Countryside near Manson

Both of our villages are distinctly - and refreshingly - rural. Each is situated on large bodies of water and surrounded by agriculture. Tourists have discovered both villages and bring a dynamic to them during the warm weather months.  Both are building new tourist accommodations.

For fear of making them out to be Mayberry, USA ( 1960's television show starring Andy Griffith), there is a bit of Mayberry charm about them both.  Take the church bells - you can hear them ring out in both villages. And people still attend worship services. It is a normal part of life.

Businesses display American flags year-round  along Main Street

Patriotism and flag displays are also common traits of the two villages. While the blue and white stripes wave in the wind in Greece, the red, white and blue flags are on display in Manson.

Tasting rooms and a brewery are among Main Street businesses

In winter, both villages slow their pace.  Businesses that cater to tourists take a much needed break, often reducing their hours or closing for weeks on end. (In Greece it is usually to allow the family members to harvest their olives, here it is for a bit of vacation time.)  The places that do stay open become gathering places for the locals.  And even as part-time as we may think we are, we have become 'locals' in this small community.

Sign at a local eatery captures the mood of Manson

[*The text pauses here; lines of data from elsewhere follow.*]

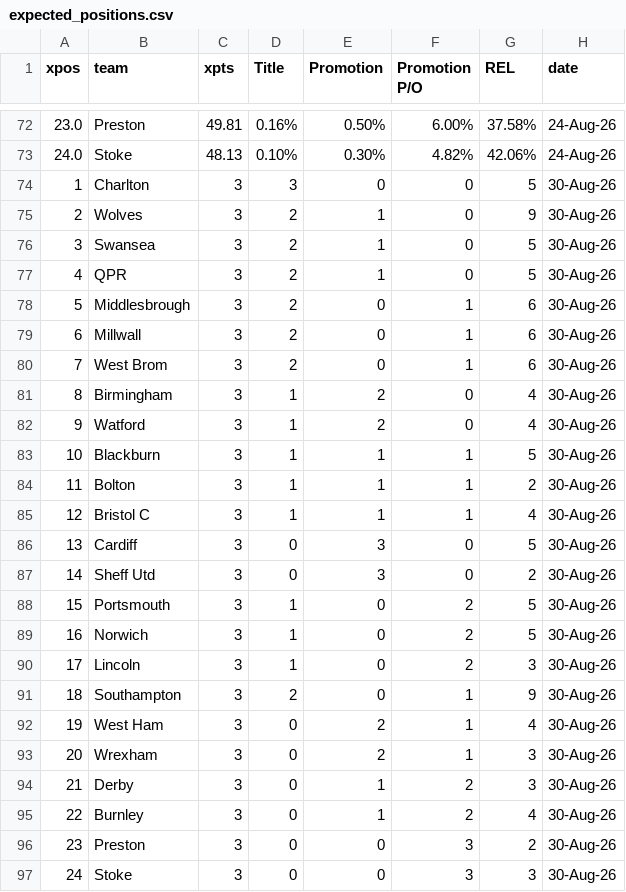
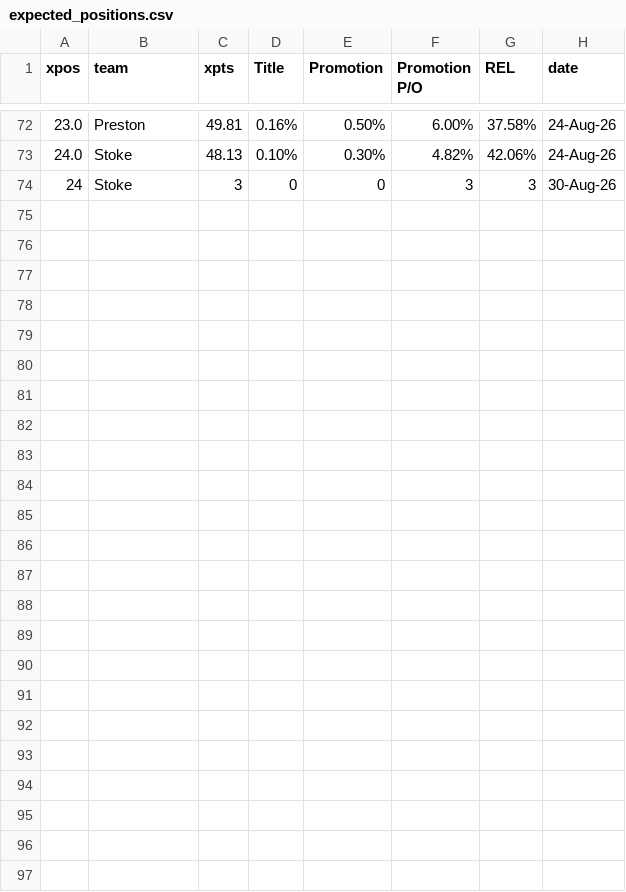
Before and after one commit to declanohara123/football-dashboard, a CSV file: data/expected_positions.csv, drawn as a sheet; only a part is shown, gaps mark what is left out.

Commit message:
Update expected_positions.csv

```diff
--- a/data/expected_positions.csv
+++ b/data/expected_positions.csv
@@ -73,25 +73,2 @@ xpos,team,xpts,Title,Promotion,Promotion P/O,REL,date
 24.0,Stoke,48.13,0.10%,0.30%,4.82%,42.06%,24-Aug-26
-1,Charlton,3,3,0,0,5,30-Aug-26
-2,Wolves,3,2,1,0,9,30-Aug-26
-3,Swansea,3,2,1,0,5,30-Aug-26
-4,QPR,3,2,1,0,5,30-Aug-26
-5,Middlesbrough,3,2,0,1,6,30-Aug-26
-6,Millwall,3,2,0,1,6,30-Aug-26
-7,West Brom,3,2,0,1,6,30-Aug-26
-8,Birmingham,3,1,2,0,4,30-Aug-26
-9,Watford,3,1,2,0,4,30-Aug-26
-10,Blackburn,3,1,1,1,5,30-Aug-26
-11,Bolton,3,1,1,1,2,30-Aug-26
-12,Bristol C,3,1,1,1,4,30-Aug-26
-13,Cardiff,3,0,3,0,5,30-Aug-26
-14,Sheff Utd,3,0,3,0,2,30-Aug-26
-15,Portsmouth,3,1,0,2,5,30-Aug-26
-16,Norwich,3,1,0,2,5,30-Aug-26
-17,Lincoln,3,1,0,2,3,30-Aug-26
-18,Southampton,3,2,0,1,9,30-Aug-26
-19,West Ham,3,0,2,1,4,30-Aug-26
-20,Wrexham,3,0,2,1,3,30-Aug-26
-21,Derby,3,0,1,2,3,30-Aug-26
-22,Burnley,3,0,1,2,4,30-Aug-26
-23,Preston,3,0,0,3,2,30-Aug-26
 24,Stoke,3,0,0,3,3,30-Aug-26
```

'You are back!' the waitress called out a couple nights ago, throwing her arms around me at one of our favorite eateries here.  It was a hug much like those received in our Greek village before we left in January.  It is something we didn't experience when dining out in the Seattle suburb.

Full moon spotlights downtown Manson

In Greece we are often called, 'the Amerikani' and here our moniker is 'the ones from Greece'.

Speaking of Greece our time in the States is coming to an end this weekend.  It is time to return to our other village.  The next time you hear from these two 'village people' will be after we are settled back into our Stone House on the Hill. Until then, safe travels to you and yours ~

Linking sometime in the next few weeks with:

Through My Lens
Our World Tuesday
Wordless Wednesday






12 comments:

  1. Sounds like you've found good landing spots in both of your chosen nations. Safe travels!

    ReplyDelete
    Replies
    1. Yes, it would be 100 percent perfect if they were just a bit closer to each other! Sounds like you've got a good life going as well in your island getaway.

      Delete
  2. This comment has been removed by a blog administrator.

    ReplyDelete
  3. This comment has been removed by a blog administrator.

    ReplyDelete
  4. I do see a bit of Mayberry charm in them both! Beautiful photos!

    ReplyDelete
    Replies
    1. I binge watched while in the States, the old Andy Griffith show, and fell in love with Mayberry all over again!

      Delete
  5. I loved reading all the parallels of your two villages! It brings home the fact that we are much more alike than different, no matter where in the world we are! You are blessed to have found the perfect blend of life in the U.S. and in Greece. Safe travels to your other "home!"

    ReplyDelete
    Replies
    1. We are blessed to have such warm and inviting communities on both sides of the earth. Thanks for the travel wishes and for taking time to leave a comment.

      Delete
  6. It is interesting to see your comparisons between there two cities that lie so far apart from one another. We are glad to hear that you have found places to feel completely like village people in both continents.

    ReplyDelete
    Replies
    1. We are pretty certain the big city won't be calling out as it used to!

      Delete
  7. I guess there's just something universal about small towns like Manson and your Greek village. And it makes me think we should consider a smaller town to retire in!

    ReplyDelete
  8. We certainly recommend small town life. . .with trips to the city to keep the pace of life a bit more interesting!

    ReplyDelete

We have been having problems in recent weeks with our comment section and I am not quite sure how to fix it. Thanks for letting us know. Some comments have been coming in as emails, so I will respond to those as I get them.

LinkWithin

Related Posts Plugin for WordPress, Blogger...